** PROVIDED MATERIAL follows **
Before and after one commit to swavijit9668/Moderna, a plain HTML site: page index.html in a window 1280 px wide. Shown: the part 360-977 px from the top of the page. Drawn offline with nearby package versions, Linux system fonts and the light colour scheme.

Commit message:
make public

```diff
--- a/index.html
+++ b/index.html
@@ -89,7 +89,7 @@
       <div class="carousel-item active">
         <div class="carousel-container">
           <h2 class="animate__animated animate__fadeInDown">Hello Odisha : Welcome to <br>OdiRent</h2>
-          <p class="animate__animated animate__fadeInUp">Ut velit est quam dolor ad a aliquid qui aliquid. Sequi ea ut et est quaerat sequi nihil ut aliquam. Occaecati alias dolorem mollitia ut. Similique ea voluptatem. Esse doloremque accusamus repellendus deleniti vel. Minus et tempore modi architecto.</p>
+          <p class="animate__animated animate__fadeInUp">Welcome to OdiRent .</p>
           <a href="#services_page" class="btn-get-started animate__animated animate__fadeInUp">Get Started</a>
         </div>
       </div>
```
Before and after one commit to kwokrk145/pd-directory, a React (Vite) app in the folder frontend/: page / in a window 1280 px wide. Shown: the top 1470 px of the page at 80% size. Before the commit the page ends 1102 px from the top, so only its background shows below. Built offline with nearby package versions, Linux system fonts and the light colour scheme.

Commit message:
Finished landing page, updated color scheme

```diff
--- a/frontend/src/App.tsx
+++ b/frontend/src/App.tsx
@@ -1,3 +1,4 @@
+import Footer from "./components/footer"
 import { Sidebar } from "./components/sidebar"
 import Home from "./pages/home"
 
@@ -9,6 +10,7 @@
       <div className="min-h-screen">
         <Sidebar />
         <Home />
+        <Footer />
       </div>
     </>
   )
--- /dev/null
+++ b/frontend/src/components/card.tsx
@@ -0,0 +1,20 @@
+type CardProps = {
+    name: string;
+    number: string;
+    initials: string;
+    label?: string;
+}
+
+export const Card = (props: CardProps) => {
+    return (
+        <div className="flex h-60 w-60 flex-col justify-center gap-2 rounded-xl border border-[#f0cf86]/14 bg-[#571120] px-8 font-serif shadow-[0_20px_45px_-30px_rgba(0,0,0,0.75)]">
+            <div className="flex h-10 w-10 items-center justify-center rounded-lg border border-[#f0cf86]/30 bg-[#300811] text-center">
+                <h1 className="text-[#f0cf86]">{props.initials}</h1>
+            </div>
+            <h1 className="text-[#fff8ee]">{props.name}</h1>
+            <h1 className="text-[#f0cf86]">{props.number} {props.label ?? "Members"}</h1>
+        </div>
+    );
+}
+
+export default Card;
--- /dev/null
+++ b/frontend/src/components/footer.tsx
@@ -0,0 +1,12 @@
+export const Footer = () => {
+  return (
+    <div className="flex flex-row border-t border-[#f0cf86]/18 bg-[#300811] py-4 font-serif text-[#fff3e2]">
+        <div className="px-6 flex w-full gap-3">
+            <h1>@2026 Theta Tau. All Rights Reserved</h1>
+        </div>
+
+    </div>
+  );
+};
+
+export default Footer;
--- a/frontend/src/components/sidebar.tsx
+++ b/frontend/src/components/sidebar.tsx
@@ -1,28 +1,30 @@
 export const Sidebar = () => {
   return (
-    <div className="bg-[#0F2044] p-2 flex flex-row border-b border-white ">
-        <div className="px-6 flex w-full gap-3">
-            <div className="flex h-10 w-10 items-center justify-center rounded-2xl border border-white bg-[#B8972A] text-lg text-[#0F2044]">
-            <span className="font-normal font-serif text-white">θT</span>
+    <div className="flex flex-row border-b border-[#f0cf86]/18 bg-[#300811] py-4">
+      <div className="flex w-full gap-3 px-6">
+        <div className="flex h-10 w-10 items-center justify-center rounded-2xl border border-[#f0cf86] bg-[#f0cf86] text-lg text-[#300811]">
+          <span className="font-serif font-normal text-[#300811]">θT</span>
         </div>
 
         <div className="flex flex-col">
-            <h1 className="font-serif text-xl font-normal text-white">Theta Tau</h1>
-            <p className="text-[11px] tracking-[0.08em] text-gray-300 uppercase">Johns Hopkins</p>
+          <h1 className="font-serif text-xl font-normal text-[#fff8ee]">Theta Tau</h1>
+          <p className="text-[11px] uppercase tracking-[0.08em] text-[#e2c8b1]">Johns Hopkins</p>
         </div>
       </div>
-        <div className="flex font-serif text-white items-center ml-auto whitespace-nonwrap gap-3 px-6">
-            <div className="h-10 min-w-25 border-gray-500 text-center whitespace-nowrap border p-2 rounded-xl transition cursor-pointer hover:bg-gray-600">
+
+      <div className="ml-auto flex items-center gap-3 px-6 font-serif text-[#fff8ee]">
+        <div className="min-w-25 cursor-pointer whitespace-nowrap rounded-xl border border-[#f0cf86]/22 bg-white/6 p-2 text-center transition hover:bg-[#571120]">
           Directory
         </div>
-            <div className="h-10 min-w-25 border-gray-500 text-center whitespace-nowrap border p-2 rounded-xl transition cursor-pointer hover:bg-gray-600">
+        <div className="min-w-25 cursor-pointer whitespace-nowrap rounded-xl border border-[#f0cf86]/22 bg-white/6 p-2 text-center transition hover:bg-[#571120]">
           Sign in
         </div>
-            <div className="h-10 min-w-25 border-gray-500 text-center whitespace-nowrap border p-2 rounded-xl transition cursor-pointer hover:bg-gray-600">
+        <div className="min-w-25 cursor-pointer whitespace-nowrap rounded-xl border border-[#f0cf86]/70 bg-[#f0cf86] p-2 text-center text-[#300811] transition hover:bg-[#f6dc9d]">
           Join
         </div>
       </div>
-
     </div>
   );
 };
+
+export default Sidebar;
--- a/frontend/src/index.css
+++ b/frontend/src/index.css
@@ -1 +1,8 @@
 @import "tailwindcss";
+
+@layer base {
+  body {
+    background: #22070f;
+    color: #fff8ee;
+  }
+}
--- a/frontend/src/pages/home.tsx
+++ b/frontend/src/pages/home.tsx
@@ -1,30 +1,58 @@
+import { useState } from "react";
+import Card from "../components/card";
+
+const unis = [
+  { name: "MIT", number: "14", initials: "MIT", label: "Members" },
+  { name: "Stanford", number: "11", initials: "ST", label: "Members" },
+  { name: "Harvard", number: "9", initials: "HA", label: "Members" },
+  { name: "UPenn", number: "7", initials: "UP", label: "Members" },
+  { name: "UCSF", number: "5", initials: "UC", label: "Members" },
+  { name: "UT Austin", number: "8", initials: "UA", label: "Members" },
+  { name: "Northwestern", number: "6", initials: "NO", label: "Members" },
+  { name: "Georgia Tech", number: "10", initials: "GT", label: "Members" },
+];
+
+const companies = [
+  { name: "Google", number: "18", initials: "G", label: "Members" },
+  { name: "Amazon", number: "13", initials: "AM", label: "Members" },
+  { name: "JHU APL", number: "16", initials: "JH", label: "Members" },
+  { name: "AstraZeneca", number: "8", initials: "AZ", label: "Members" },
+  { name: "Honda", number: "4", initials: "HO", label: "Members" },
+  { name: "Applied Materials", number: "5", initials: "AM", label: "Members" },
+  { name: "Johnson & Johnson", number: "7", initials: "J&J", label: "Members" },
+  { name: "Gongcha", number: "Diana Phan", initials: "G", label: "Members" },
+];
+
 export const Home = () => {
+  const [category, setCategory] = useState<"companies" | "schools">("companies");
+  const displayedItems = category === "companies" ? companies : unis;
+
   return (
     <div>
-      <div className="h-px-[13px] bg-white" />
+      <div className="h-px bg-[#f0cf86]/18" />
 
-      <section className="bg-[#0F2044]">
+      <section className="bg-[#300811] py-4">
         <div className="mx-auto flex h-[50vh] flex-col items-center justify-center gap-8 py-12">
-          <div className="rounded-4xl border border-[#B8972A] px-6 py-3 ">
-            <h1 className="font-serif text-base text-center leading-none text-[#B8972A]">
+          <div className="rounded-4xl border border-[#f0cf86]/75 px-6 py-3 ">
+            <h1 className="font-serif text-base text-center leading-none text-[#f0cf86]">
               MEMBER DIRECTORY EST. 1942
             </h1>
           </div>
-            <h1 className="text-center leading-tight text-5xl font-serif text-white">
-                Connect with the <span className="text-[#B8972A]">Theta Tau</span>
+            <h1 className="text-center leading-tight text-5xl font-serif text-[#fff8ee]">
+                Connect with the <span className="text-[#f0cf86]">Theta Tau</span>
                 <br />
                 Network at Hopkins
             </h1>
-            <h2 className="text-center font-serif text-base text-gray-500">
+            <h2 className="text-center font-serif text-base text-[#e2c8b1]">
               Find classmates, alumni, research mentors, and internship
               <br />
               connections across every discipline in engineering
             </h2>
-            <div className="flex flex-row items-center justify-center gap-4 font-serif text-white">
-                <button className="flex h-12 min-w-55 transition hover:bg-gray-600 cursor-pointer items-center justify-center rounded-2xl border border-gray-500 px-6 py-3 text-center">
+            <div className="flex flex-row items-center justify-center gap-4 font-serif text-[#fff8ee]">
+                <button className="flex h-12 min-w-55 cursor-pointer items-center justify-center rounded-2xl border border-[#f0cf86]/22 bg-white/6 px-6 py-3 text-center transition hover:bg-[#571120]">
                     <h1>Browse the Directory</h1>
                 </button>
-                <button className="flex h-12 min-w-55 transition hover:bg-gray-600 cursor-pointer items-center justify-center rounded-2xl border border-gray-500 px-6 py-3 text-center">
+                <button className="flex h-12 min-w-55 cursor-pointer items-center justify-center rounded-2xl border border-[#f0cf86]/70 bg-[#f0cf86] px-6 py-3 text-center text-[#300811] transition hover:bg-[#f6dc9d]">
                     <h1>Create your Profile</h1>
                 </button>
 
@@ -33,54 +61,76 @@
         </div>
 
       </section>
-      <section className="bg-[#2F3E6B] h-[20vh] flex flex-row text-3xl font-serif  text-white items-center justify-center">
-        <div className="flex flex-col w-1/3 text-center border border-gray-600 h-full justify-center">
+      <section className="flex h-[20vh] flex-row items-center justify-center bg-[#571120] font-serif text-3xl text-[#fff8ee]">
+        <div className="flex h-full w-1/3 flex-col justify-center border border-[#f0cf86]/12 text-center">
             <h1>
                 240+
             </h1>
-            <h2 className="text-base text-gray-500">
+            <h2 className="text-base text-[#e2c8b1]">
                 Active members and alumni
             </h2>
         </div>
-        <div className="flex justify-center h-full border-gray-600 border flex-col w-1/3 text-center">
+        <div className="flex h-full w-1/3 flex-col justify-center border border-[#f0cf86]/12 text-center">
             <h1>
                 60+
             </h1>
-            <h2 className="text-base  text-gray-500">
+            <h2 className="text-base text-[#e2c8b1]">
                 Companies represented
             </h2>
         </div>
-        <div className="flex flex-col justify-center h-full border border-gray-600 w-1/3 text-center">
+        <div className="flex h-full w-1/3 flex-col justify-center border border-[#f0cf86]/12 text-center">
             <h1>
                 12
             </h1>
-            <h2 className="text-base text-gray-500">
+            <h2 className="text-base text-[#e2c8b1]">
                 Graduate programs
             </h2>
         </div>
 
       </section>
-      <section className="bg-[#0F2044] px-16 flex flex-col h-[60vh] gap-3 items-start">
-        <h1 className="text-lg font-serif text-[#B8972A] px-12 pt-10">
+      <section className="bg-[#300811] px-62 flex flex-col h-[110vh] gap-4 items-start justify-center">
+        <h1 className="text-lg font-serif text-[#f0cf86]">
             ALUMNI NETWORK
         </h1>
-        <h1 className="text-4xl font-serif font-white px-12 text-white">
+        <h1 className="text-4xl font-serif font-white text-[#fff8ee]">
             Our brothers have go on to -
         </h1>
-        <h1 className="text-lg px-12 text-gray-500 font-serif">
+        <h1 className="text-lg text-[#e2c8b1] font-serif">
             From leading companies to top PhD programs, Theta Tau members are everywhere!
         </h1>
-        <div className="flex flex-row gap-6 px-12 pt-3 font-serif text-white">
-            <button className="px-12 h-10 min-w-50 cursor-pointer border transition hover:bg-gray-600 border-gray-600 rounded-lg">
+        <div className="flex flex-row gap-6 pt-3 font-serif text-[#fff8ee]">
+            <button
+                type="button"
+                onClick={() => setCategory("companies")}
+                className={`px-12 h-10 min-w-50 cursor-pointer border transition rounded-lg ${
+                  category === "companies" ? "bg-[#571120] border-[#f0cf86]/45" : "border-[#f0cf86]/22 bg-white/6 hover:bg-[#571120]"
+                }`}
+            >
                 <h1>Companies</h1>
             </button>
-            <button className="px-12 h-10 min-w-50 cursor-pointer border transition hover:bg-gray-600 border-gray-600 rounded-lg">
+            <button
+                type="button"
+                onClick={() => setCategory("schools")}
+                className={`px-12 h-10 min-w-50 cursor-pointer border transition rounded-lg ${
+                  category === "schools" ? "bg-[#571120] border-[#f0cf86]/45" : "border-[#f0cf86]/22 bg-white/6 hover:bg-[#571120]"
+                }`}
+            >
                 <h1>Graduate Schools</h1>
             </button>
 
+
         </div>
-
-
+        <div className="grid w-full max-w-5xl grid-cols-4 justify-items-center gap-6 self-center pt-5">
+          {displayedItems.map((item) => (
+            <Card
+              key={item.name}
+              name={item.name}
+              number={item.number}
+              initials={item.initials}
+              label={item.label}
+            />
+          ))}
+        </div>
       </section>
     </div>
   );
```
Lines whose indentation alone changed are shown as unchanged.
** End of PROVIDED MATERIAL **
**TASK STATEMENT**
Go through the entries above and report each line with the string "full" in it.

**RESPONSE TO THIS EXERCISE**
+        <div className="px-6 flex w-full gap-3">
-        <div className="px-6 flex w-full gap-3">
+      <div className="flex w-full gap-3 px-6">
-        <div className="flex flex-col w-1/3 text-center border border-gray-600 h-full justify-center">
+        <div className="flex h-full w-1/3 flex-col justify-center border border-[#f0cf86]/12 text-center">
-        <div className="flex justify-center h-full border-gray-600 border flex-col w-1/3 text-center">
+        <div className="flex h-full w-1/3 flex-col justify-center border border-[#f0cf86]/12 text-center">
-        <div className="flex flex-col justify-center h-full border border-gray-600 w-1/3 text-center">
+        <div className="flex h-full w-1/3 flex-col justify-center border border-[#f0cf86]/12 text-center">
+        <div className="grid w-full max-w-5xl grid-cols-4 justify-items-center gap-6 self-center pt-5">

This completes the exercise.